Once it's starting to bubble, stir continuously, working lumps to the side and bottom of the skillet until few or no lumps remain and gravy thickens.
This stirring and thickening is important to cook the flour into the gravy, so the gravy doesn't taste like raw flour.
When it's thickened and simmered for a few minutes, turn off heat.
Taste and add just a shake or two more of salt, rubbed sage (dry) and pepper to taste.
(NOTE: The seasoning part is up to your individual preference. Usually I add a little more salt, or sometimes a few drops of hot sauce, but that's all.)
That's it!!!!!

Yes. Gravy over waffles!
It's a thing.
At this point, you can serve the gravy as is, or think of it as a basic canvas to create a masterpiece: add cooked, crumbled "sausage" (any vegan variety of your choice will do) beans, mushrooms, or any cubed veggie or veggie-meat that you like, anything's good with gravy. (Have I emphasized the enough? Seriously. Anything!)
We'll talk about some variations later on...

Try it over biscuits, toast, grits, breaded-fried seitan cutlets, nut burgers, savory waffles, lentil loaf, "chicken-fried-tofu" or whatever....Drink it straight from the pan! (OK, my children really DO that, but I suggest putting it OVER other yummy foods!)

Happy Gravy-making!


Susan said...

You are the master of gravy!

Sal said...

Yum yum! I've had biscuits and gravy once, when I was in the states (it's not really a thing here in the UK) but I keep meaning to try and recreate it because it was rad. I'll have to try your recipe! :)

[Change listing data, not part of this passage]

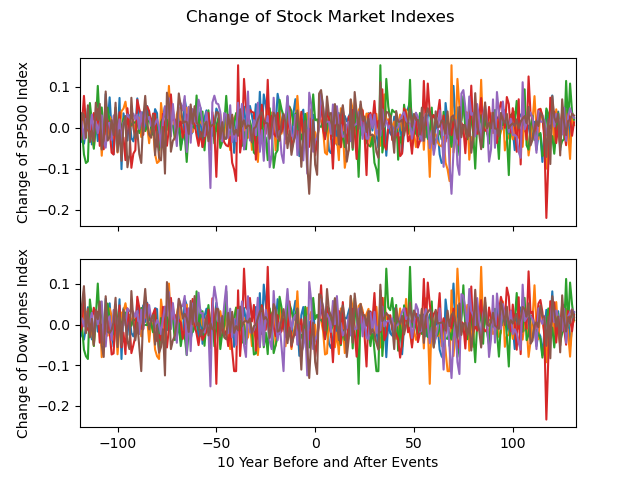
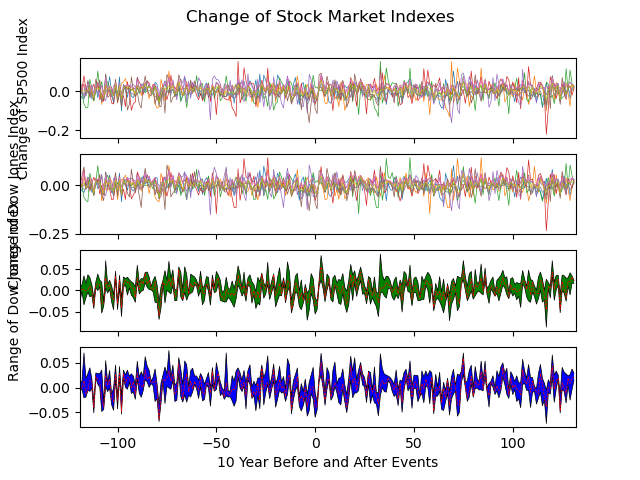
change plot_sp_dj function to show interquartile range

diff --git a/final_project.py b/final_project.py
@@ -677,18 +677,40 @@ def plot_sp_dj(df1: pd.DataFrame, df2: pd.DataFrame, year_num: int, plot_name: s
     :param plot_name: the string name of the plot
     :return: plot of the given dataframe
     """
+    # change index of data to make the January of "Year Zero" as 0 in x-axis.
     df1.index = df1.index - (12 * year_num)
     df2.index = df2.index - (12 * year_num)
+    # get the 25 and 75 percentile bounds for plotting
+    df1["75pct"] = df1.apply(pd.DataFrame.describe, axis=1)["75%"]
+    df1["25pct"] = df1.apply(pd.DataFrame.describe, axis=1)["25%"]
+    df1["median"] = df1.median(axis=1)
+    df2["75pct"] = df2.apply(pd.DataFrame.describe, axis=1)["75%"]
+    df2["25pct"] = df2.apply(pd.DataFrame.describe, axis=1)["25%"]
+    df2["median"] = df2.median(axis=1)
 
-    fig, (ax1, ax2) = plt.subplots(2, sharex=True)
+    fig, (ax1, ax2, ax3, ax4) = plt.subplots(4, sharex=True)
     fig.suptitle('Change of Stock Market Indexes')
-    ax1.plot(df1)
+
+    ax1.plot(df1, linewidth=0.5)
     ax1.set_ylabel("Change of SP500 Index")
 
-    ax2.plot(df2)
-    ax2.set_xlim(-12 * year_num + 1, 12 * (year_num + 1))
-    ax2.set_xlabel(str(year_num) + " Year Before and After Events")
+    ax2.plot(df2, linewidth=0.5)
     ax2.set_ylabel("Change of Dow Jones Index")
+
+    ax3.plot(df1.index, df1["75pct"], color = 'black', label='75% percentile', linewidth=0.5)
+    ax3.plot(df1.index, df1["25pct"], color='black', label='25% percentile', linewidth=0.5)
+    ax3.plot(df1.index, df1["median"], '--', color='red', label='median', linewidth=0.5)
+    ax3.fill_between(df1.index, df1["75pct"], df1["25pct"], facecolor='green')
+    ax3.set_ylabel("Range of SP500 Index")
+
+    ax4.plot(df2.index, df2["75pct"], color='black', label='75% percentile', linewidth=0.5)
+    ax4.plot(df2.index, df2["25pct"], color='black', label='25% percentile', linewidth=0.5)
+    ax4.plot(df2.index, df2["median"], '--', color='red', label='median', linewidth=0.5)
+    ax4.fill_between(df2.index, df2["75pct"], df2["25pct"], facecolor='blue')
+    ax4.set_xlim(-12 * year_num + 1, 12 * (year_num + 1))
+    ax4.set_xlabel(str(year_num) + " Year Before and After Events")
+    ax3.set_ylabel("Range of Dow Jones Index")
+
     plt.savefig('Plots/StockIndex/'+ plot_name +'.png')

Anonymous said...

I love your MoFo theme! I hope you do some Thanksgiving gravies, that's something that I haven't mastered yet.

Panda With Cookie said...

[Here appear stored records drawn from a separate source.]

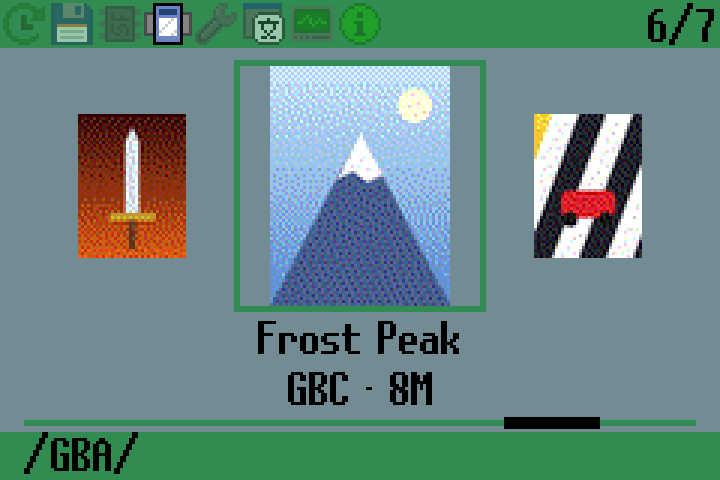
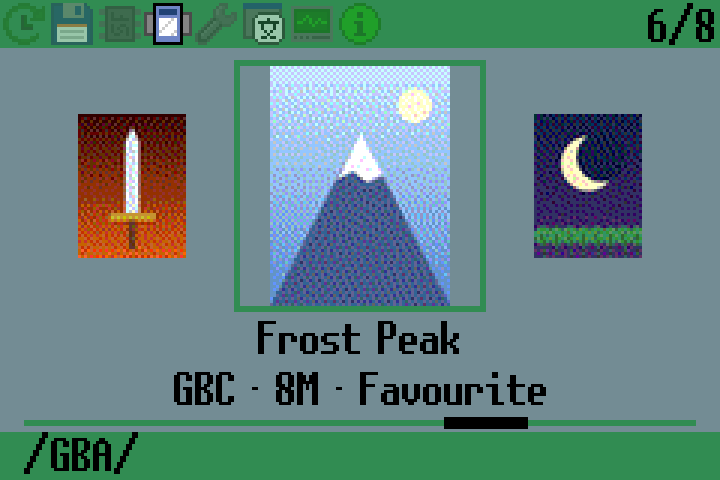
README: view (Start) and favourites, with pictures
- New README sections for the view (Show, Sort by, which file types make
  which system, the top bar, the card root tip) and the favourites.
- tools/carousel-preview.py: --view (a system or Favourites), --sort,
  --popup (the Start pop up), the Favourite tag and the view in the top bar.
- docs/images: the view pop up and a GB/GBC view; the example card has two
  favourites and a second GBC game.

diff --git a/tools/carousel-preview.py b/tools/carousel-preview.py
@@ -99,6 +99,7 @@ class Screen:
   def __init__(self, theme):
     self.px = bytearray([BG]) * (W * H)
     self.objs = []
+    self.bands = []       # Selection highlight rows (icon 63: the highlight color, 50% blended)
     self.theme = theme
 
   def fill(self, left, top, w, h, color):
@@ -151,6 +152,9 @@ class Screen:
       pal[mc.PAL_BASE + i] = c
     img = Image.new("RGB", (W, H))
     img.putdata([pal.get(p, (255, 255, 255)) for p in self.px])
+    for y in self.bands:
+      box = (0, y, W, min(y + 16, H))
+      img.paste(Image.blend(img.crop(box), Image.new("RGB", (W, box[3] - y), pal[HI]), 0.5), box)
     for x, y, n, trans in self.objs:
       ic = icons.crop((n * 16, 0, n * 16 + 16, 16))
       if trans:   # 50% alpha blending (REG_BLDALPHA = 0x0808)
@@ -158,6 +162,19 @@ class Screen:
         ic.putalpha(a)
       img.paste(ic, (x, y), ic)
     return img
+
+# Carousel systems (car_view / "Sort by system"): GBA, then the emulator
+# groups in src/emu.c order.
+SYSTEMS = [("GBA", ("gba",)), ("GB/GBC", ("gb", "gbc")), ("NES", ("nes",)), ("SMS", ("sms",)),
+           ("GG", ("gg",)), ("SG", ("sg",)), ("SV", ("sv",)), ("NGC", ("ngc",)), ("PCE", ("pce",))]
+SORTS = ["Name", "System", "Recently played"]
+
+def system_of(fn):
+  ext = os.path.splitext(fn)[1][1:].lower()
+  for i, (_, exts) in enumerate(SYSTEMS):
+    if ext in exts:
+      return i
+  return 0
 
 def guessicon(fn):
   ext = os.path.splitext(fn)[1][1:].lower()
@@ -185,12 +202,30 @@ def fade(c, target):
     out |= cc << sh
   return out
 
-def render(games, covers, sel, offset, cpath, theme, icons, tint=None, info=None, letter=False):
+def render_view_popup(s, view, sort, row):
+  # Like render_carousel_view(): the Start pop up over the plain background.
+  s.fill(0, 16, W, H - 16, BG)
+  for y in (18, 19, 156, 157):
+    s.fill(2, y, W - 4, 1, FG)
+  s.fill(2, 18, 2, 140, FG)
+  s.fill(W - 4, 18, 2, 140, FG)
+  for i, (label, value) in enumerate((("Show", view), ("Sort by", sort))):
+    y = 34 + i * 54
+    s.central(label, W // 2, y)
+    s.central("< %s >" % value, W // 2, y + 20)
+    if i == row:
+      s.bands.append(y + 20)
+
+def render(games, covers, sel, offset, cpath, theme, icons, tint=None, info=None, letter=False,
+           view=None, popup=None):
   s = Screen(theme)
   # Tab bar
   s.fill(0, 0, W, 16, FG)
   for i, ic in enumerate(TAB_ICONS):
     s.icon(i * 16, 0, ic, i != CAROUSEL_TAB)
+  if popup:
+    render_view_popup(s, *popup)
+    return s.image(icons, tint)
   s.fill(0, 16, W, 128, CAR_BG)
   # Bottom bar: folder of the selected game
   s.fill(0, 144, W, 16, FG)
@@ -234,6 +269,8 @@ def render(games, covers, sel, offset, cpath, theme, icons, tint=None, info=None
     s.text(title, 8, 105, maxw=W - 8)
   parts = [os.path.splitext(fn)[1][1:].upper(), human_size(fs)]
   if info and offset == 0:
+    if info.get("fav"):
+      parts.append("Favourite")
     if info.get("save"):
       parts.append("Save")
     if info.get("last"):
@@ -246,7 +283,10 @@ def render(games, covers, sel, offset, cpath, theme, icons, tint=None, info=None
     x = 8 + (((track - w) * sel // (len(games) - 1)) & ~1)
     s.fill(8, 140, track, 2, FG)
     s.fill(x, 139, w, 4, FT)
-  s.rightj("%d/%d" % (sel + 1, len(games)), W - 1, 1)
+  pos = "%d/%d" % (sel + 1, len(games))
+  if view and text_width("%s %s" % (view, pos)) <= 92:    # Next to the tab icons
+    pos = "%s %s" % (view, pos)
+  s.rightj(pos, W - 1, 1)
 
   if letter:
     ch = title[:1].upper()
@@ -278,7 +318,14 @@ def game_info(sdroot, games, n):
           break
   except OSError:
     pass
-  return {"save": save, "last": last}
+  return {"save": save, "last": last, "fav": folder + fn in favourites(sdroot)}
+
+def favourites(sdroot):
+  try:
+    with open(os.path.join(sdroot, ".superfw", "favorites.txt"), encoding="utf-8") as fd:
+      return {line.rstrip("\r\n") for line in fd}
+  except OSError:
+    return set()
 
 def main():
   p = argparse.ArgumentParser()
@@ -290,6 +337,10 @@ def main():
   p.add_argument("--theme", type=int, default=0)
   p.add_argument("--scale", type=int, default=3)
   p.add_argument("--letter", action="store_true", help="Show the big letter (as after an Up/Down jump)")
+  p.add_argument("--view", default=None, help="Show only: Favourites or a system (GBA, GB/GBC, NES...)")
+  p.add_argument("--sort", default="Name", choices=SORTS, help="Order of the games")
+  p.add_argument("--popup", type=int, default=None, metavar="ROW",
+                 help="Show the Start pop up (view and sort) with this row selected (0 or 1)")
   a = p.parse_args()
 
   romdir = os.path.join(a.sdroot, a.romdir.strip("/\\"))
@@ -307,6 +358,15 @@ def main():
       if not fn.startswith(".") and ext in mc.SYSTEMS:
         games.append((fn, os.path.getsize(full), folder, full))
   games.sort(key=lambda g: g[0].lower())
+
+  # View (Start): filter and order, like carousel_build_view().
+  if a.view == "Favourites":
+    favs = favourites(a.sdroot)
+    games = [g for g in games if g[2] + g[0] in favs]
+  elif a.view:
+    games = [g for g in games if SYSTEMS[system_of(g[0])][0] == a.view]
+  if a.sort == "System":
+    games.sort(key=lambda g: system_of(g[0]))     # Stable: by name within a system
 
   # Same lookup as carousel_open_cover(): <file name>.cov, then <game code>.cov
   covers = {}
@@ -328,7 +388,9 @@ def main():
   sel = min(a.select, max(0, len(games) - 1))
   tint = target_tint(a.theme, covers.get(games[sel][3])) if games else None
   info = game_info(a.sdroot, games, sel) if games else None
-  up(render(games, covers, sel, 0, cpath, a.theme, icons, tint, info, a.letter)).save(a.out)
+  popup = (a.view or "All games", a.sort, a.popup) if a.popup is not None else None
+  up(render(games, covers, sel, 0, cpath, a.theme, icons, tint, info, a.letter,
+            a.view, popup)).save(a.out)
   print("Wrote", a.out)
 
   if a.gif and games:

diff --git a/docs/images/make-examples.py b/docs/images/make-examples.py
@@ -27,6 +27,7 @@ GAMES = [
   ("Deep Blue Dive.gba",   ((40, 160, 220), (5, 30, 90)),   "waves"),
   ("Ember Knight.gba",     ((60, 10, 10), (220, 90, 20)),   "sword"),
   ("Frost Peak.gbc",       ((200, 230, 255), (90, 140, 210)), "mountain"),
+  ("Moon Garden.gbc",      ((20, 30, 70), (70, 40, 110)),   "moon"),
   ("Pixel Racer.nes",      ((250, 220, 60), (230, 120, 20)), "stripes"),
 ]
 
@@ -72,6 +73,12 @@ def cover(colors, kind, w=240, h=320):
     d.polygon([(0, 320), (120, 90), (240, 320)], fill=(70, 90, 140))
     d.polygon([(120, 90), (90, 150), (110, 140), (130, 155), (150, 145)], fill=(250, 250, 255))
     d.ellipse((170, 30, 215, 75), fill=(255, 250, 220))
+  elif kind == "moon":
+    d.ellipse((60, 50, 180, 170), fill=(250, 240, 190))
+    d.ellipse((95, 40, 205, 150), fill=(20, 30, 70))
+    for x in range(0, 240, 30):
+      d.ellipse((x, 250, x + 40, 290), fill=(60, 140, 80))
+      d.rectangle((x + 18, 270, x + 22, 320), fill=(40, 100, 50))
   elif kind == "stripes":
     for i in range(6):
       d.polygon([(i * 60 - 80, 320), (i * 60 - 20, 320), (i * 60 + 100, 0), (i * 60 + 40, 0)],
@@ -92,14 +99,20 @@ def main():
         fd.truncate((4 << 20) * (1 + i % 4))        # Only the size is used
       with open(os.path.join(covers, fn + ".cov"), "wb") as fd:
         fd.write(mc.cover_bytes(cover(colors, kind)))
-    # A save for one of them (shown in the info line).
+    # A save for one of them (shown in the info line), and two favourites.
     open(os.path.join(gba, "Castle Run.sav"), "wb").close()
+    os.makedirs(os.path.join(sd, ".superfw"), exist_ok=True)
+    with open(os.path.join(sd, ".superfw", "favorites.txt"), "w", encoding="utf-8") as fd:
+      fd.write("/GBA/Castle Run.gba\n/GBA/Frost Peak.gbc\n")
 
     preview = [sys.executable, os.path.join(TOOLS, "carousel-preview.py"), sd, "/GBA/"]
     run = lambda *args: subprocess.run(preview + list(args), check=True)
     run(os.path.join(HERE, "carousel.png"), "--select", "2", "--scale", "3")
     run(os.path.join(HERE, "carousel-letter.png"), "--select", "4", "--scale", "3", "--letter")
     run(os.path.join(HERE, "carousel-theme.png"), "--select", "5", "--scale", "3", "--theme", "3")
+    # Start: the view pop up, and the favourites view.
+    run(os.path.join(HERE, "carousel-view.png"), "--scale", "3", "--view", "GB/GBC", "--popup", "0")
+    run(os.path.join(HERE, "carousel-gbc.png"), "--scale", "3", "--view", "GB/GBC")
     run(os.path.join(HERE, "carousel-scroll.png"), "--scale", "2",
         "--gif", os.path.join(HERE, "carousel.gif"))
     os.remove(os.path.join(HERE, "carousel-scroll.png"))

diff --git a/README.md b/README.md
@@ -75,10 +75,7 @@ of box art covers sorted by name:
    flash). For games already in flash it offers "Remove from flash" (same as
    the flash tab) and "Load from SD card" instead, and shows the flash usage.
    "Add to favourites" / "Remove from favourites" is there too.
- - Start: the view. "Show" picks the games: all of them, the favourites, or
-   one system (GBA, GB/GBC, NES, SMS...: only the ones on the card). "Sort by"
-   picks the order: name, system (games grouped by emulator) or recently
-   played. The top bar shows the view (ie. "NES 3/12"); it is remembered.
+ - Start: the view, which games are shown and in which order (see below).
  - L/R switch tabs.
 
 ![The carousel tab](docs/images/carousel.png)
@@ -93,6 +90,38 @@ The games and covers in these pictures are made up (drawn by
 `docs/images/make-examples.py`, so no real box art is in the repository); the
 screens are rendered by `tools/carousel-preview.py` with the firmware's layout
 and assets.
+
+### View: which games, in which order (Start)
+
+Start opens the view. Up/Down picks the row, Left/Right changes it, A or Start
+closes it. It is remembered (in `ui-settings.txt`).
+
+ - Show: all games, the favourites, or one system. The systems come from the
+   file types, not the folder names, and only the ones there are games for
+   are offered: GBA (`.gba`), GB/GBC (`.gb`, `.gbc`: one emulator), NES
+   (`.nes`), SMS (`.sms`), GG (`.gg`), SG (`.sg`), SV (`.sv`), NGC (`.ngc`)
+   and PCE (`.pce`).
+ - Sort by: name, system (the games grouped by emulator; Up/Down then jump
+   from one system to the next) or recently played (Up/Down move 5 games).
+
+When not all games are shown, the top bar shows the view next to the position
+(ie. "GB/GBC 1/2"), if it fits.
+
+| The view (Start) | Only the GB/GBC games |
+|---|---|
+| ![The view pop up](docs/images/carousel-view.png) | ![GB/GBC view](docs/images/carousel-gbc.png) |
+
+The carousel lists the folder open in the SD browser and its subfolders. To
+have every game on the card in it (and filter them with Show), open the root
+of the card (`/`) in the SD browser before switching to the carousel.
+
+### Favourites
+
+Select > "Add to favourites" (or "Remove from favourites") in the carousel.
+Favourites show "Favourite" in the info line and have their own view (Show >
+Favourites). They are kept in `/.superfw/favorites.txt`, one full path per
+line, so they can also be edited on a PC. A game that is renamed or moved is
+no longer a favourite (the recent list works the same way).
 
 The background takes the color of the selected cover. Below the title it shows
 the system, the size, whether there is a save file, whether it is the last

I love your months of gravy.

Anonymous said...

That's a handy tip re: unsweetened rice and oat milk for bechamel sauce. I've often wondered what the best sub for dairy milk in savoury sauces is as although I usually use soya milk for general use, I find I'm not keen on it in savoury stuff.